Exercise brief> Every line below that has "HouseResult" in it should be copied.

#### The data ####

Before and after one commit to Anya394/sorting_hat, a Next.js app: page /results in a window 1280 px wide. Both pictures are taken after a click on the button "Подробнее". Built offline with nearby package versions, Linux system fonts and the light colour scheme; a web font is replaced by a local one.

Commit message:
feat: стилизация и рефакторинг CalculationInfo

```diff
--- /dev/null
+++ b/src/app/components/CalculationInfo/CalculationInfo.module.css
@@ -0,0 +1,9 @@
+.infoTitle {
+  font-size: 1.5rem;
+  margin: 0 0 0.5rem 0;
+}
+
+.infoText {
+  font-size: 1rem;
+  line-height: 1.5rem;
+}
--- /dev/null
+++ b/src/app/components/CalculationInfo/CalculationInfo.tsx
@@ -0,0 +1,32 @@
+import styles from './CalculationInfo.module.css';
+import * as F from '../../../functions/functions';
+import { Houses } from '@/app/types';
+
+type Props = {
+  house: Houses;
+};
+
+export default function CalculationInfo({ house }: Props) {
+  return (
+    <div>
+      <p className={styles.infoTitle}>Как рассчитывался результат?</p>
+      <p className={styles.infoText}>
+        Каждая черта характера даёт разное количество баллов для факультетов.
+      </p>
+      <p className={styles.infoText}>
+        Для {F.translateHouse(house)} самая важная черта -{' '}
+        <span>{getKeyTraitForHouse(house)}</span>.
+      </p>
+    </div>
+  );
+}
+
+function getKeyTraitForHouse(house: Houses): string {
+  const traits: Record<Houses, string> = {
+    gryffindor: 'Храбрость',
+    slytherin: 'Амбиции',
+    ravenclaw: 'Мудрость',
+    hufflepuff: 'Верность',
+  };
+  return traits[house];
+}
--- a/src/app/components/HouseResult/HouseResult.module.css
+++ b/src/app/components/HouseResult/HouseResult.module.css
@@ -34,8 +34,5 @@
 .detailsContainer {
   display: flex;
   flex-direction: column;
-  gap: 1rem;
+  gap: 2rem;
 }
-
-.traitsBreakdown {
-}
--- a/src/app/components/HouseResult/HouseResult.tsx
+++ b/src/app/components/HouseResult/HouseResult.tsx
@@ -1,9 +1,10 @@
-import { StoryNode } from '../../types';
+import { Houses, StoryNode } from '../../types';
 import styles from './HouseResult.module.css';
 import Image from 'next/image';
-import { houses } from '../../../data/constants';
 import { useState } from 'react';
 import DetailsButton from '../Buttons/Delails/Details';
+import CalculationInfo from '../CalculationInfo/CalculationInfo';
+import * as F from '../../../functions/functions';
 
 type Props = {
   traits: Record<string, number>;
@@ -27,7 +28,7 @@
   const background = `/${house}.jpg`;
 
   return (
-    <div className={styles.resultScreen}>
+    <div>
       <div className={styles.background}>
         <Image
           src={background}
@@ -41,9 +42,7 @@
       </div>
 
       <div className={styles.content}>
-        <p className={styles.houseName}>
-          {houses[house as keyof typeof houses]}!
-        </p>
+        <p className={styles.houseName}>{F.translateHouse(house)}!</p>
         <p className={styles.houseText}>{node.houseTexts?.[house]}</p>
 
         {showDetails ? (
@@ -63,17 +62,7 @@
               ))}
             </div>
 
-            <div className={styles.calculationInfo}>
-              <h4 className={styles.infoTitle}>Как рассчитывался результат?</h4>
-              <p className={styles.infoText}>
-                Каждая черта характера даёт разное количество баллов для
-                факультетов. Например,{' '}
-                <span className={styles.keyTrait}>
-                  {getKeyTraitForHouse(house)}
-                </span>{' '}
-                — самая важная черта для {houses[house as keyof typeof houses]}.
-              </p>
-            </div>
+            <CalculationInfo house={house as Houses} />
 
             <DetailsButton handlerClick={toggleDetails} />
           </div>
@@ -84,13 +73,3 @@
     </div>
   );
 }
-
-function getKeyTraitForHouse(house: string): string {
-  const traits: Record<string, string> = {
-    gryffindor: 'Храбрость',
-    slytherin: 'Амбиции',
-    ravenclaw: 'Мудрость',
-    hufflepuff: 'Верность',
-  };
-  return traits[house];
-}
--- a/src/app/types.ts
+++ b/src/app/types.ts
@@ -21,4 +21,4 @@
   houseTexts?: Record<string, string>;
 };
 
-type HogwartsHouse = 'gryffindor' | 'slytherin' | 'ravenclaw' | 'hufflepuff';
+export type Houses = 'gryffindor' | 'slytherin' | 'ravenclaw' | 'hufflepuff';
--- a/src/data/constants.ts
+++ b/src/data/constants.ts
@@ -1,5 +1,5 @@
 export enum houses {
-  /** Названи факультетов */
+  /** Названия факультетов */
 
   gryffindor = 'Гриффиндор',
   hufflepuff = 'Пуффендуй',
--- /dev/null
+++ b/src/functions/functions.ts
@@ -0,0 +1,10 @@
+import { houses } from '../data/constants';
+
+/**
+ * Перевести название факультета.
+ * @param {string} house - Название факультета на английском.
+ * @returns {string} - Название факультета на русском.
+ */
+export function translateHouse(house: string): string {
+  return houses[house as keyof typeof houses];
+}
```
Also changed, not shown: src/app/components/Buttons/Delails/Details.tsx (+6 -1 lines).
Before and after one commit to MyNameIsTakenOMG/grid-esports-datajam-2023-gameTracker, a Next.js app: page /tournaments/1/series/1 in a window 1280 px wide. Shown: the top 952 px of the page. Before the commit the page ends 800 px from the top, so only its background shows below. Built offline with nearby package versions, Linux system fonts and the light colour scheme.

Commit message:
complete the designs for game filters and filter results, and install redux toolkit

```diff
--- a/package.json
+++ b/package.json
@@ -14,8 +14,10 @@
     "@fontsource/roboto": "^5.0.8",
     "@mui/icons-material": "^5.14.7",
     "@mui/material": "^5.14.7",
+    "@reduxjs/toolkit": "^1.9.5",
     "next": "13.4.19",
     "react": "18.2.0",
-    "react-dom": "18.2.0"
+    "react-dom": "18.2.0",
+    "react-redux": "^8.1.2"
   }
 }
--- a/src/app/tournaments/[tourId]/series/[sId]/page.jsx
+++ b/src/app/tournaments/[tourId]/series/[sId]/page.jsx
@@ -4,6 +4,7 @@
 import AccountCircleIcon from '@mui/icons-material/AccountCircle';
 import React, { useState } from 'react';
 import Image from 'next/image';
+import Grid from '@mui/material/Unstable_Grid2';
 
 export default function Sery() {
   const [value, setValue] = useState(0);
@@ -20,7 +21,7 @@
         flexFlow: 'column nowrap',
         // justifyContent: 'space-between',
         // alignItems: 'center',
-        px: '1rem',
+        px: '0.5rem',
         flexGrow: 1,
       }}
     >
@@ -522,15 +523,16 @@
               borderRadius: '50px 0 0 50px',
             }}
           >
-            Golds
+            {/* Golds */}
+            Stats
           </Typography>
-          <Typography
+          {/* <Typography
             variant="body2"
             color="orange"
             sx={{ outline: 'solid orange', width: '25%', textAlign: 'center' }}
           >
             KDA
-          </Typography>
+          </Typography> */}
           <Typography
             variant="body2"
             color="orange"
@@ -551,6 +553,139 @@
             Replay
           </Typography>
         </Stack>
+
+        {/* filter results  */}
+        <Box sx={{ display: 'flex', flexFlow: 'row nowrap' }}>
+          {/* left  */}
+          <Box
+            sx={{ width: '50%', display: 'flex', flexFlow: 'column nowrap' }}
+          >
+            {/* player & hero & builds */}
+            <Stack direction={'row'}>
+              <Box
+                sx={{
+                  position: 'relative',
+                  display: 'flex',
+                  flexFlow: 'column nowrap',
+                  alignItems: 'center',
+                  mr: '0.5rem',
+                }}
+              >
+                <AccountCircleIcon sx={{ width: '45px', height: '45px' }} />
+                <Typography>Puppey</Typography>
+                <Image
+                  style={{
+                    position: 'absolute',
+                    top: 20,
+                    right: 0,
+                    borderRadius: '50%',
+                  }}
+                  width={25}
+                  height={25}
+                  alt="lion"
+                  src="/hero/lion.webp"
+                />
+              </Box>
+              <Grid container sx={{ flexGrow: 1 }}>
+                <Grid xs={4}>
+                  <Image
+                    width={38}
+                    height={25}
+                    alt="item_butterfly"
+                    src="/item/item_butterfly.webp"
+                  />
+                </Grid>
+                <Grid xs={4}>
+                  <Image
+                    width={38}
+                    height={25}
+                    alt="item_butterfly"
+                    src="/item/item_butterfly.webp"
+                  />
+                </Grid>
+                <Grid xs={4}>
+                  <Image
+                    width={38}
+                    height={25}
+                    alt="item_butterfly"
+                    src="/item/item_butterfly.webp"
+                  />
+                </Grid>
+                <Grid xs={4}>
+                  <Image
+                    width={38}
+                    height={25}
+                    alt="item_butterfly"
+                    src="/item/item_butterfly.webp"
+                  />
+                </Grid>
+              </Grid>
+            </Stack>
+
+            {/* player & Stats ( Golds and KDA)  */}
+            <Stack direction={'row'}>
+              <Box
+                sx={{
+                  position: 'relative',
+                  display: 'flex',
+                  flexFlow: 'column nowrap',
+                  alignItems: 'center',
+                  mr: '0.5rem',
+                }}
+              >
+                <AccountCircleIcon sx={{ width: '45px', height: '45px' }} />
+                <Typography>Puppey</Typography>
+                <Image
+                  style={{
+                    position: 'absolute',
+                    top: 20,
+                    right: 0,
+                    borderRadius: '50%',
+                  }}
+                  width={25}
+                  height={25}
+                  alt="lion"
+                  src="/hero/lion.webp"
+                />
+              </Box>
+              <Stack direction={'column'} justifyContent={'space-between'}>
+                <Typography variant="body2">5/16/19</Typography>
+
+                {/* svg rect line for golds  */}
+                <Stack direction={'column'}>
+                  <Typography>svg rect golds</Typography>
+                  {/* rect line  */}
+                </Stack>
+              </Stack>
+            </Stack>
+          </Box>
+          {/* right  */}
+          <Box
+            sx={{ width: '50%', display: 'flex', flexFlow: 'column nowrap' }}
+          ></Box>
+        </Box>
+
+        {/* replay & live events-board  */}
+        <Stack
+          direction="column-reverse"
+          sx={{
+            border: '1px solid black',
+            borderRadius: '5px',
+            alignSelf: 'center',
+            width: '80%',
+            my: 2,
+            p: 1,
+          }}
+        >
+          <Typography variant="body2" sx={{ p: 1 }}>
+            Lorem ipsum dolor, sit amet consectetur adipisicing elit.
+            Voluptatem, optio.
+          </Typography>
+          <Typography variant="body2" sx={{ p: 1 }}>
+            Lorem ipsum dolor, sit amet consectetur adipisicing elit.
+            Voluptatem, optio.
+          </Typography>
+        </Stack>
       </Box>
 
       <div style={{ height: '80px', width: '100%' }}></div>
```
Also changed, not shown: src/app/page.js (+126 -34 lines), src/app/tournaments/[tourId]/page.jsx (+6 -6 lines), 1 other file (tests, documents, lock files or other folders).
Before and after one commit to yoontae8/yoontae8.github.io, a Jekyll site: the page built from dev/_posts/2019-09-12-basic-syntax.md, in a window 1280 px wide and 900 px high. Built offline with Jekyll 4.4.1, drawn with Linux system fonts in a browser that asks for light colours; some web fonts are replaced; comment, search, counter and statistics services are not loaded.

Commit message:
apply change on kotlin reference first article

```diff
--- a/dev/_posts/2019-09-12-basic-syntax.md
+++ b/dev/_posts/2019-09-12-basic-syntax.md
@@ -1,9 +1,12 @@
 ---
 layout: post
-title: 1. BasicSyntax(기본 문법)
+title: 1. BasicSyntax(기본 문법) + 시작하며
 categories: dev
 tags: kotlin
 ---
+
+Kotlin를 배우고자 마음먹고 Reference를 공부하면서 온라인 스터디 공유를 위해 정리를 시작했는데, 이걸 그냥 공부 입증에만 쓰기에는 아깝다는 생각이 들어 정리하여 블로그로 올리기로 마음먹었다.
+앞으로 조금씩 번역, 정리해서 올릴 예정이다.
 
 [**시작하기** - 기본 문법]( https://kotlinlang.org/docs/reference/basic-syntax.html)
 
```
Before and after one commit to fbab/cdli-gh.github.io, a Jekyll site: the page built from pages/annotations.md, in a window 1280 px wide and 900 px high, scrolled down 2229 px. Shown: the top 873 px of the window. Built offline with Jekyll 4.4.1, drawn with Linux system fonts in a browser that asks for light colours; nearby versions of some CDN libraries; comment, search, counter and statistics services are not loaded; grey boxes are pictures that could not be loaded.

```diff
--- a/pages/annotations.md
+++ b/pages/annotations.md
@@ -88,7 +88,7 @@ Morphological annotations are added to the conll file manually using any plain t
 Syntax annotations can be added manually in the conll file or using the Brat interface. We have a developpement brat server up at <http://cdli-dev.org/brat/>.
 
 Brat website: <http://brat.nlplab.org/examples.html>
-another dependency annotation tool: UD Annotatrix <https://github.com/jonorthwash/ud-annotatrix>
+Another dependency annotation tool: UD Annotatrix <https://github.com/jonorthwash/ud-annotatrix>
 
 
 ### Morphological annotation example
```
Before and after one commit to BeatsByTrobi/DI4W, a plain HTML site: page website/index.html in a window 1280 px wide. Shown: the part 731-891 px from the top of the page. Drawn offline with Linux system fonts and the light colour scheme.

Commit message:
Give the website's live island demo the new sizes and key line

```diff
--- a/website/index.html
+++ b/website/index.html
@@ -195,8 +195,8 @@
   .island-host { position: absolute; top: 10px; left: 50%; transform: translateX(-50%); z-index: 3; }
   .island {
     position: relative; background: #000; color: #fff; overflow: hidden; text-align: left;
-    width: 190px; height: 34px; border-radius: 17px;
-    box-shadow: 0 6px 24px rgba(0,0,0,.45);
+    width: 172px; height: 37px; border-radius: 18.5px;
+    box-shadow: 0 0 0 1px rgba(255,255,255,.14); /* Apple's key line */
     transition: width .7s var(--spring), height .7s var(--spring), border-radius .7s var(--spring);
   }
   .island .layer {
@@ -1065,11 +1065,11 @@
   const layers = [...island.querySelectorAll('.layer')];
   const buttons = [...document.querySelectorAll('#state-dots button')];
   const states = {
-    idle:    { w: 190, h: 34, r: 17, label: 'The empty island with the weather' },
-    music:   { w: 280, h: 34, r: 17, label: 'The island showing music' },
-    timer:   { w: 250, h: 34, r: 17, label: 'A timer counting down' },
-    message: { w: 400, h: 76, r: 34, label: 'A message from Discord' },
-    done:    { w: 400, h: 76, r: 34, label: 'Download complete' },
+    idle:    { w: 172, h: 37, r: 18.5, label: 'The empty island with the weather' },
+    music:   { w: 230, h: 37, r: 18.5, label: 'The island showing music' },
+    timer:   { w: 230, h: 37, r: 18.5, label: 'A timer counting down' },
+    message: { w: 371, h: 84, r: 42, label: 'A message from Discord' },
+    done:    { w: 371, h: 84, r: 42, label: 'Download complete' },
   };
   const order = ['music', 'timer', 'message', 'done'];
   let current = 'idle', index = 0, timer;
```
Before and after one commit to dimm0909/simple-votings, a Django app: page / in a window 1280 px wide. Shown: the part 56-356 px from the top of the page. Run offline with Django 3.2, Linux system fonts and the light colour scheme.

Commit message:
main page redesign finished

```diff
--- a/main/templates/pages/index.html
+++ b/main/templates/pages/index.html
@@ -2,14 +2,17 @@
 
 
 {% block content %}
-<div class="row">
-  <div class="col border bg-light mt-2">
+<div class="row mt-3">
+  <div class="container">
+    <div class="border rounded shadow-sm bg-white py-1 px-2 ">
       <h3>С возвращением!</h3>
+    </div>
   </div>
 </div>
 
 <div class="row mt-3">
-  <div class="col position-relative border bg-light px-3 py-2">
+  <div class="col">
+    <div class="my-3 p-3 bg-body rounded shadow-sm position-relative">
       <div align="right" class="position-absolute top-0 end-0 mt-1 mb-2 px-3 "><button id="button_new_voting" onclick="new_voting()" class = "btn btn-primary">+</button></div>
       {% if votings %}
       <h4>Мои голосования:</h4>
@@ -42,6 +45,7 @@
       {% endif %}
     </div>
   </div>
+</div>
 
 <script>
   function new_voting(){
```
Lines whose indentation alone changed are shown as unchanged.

####

Exercise answer>
--- a/src/app/components/HouseResult/HouseResult.module.css
+++ b/src/app/components/HouseResult/HouseResult.module.css
--- a/src/app/components/HouseResult/HouseResult.tsx
+++ b/src/app/components/HouseResult/HouseResult.tsx
 import styles from './HouseResult.module.css';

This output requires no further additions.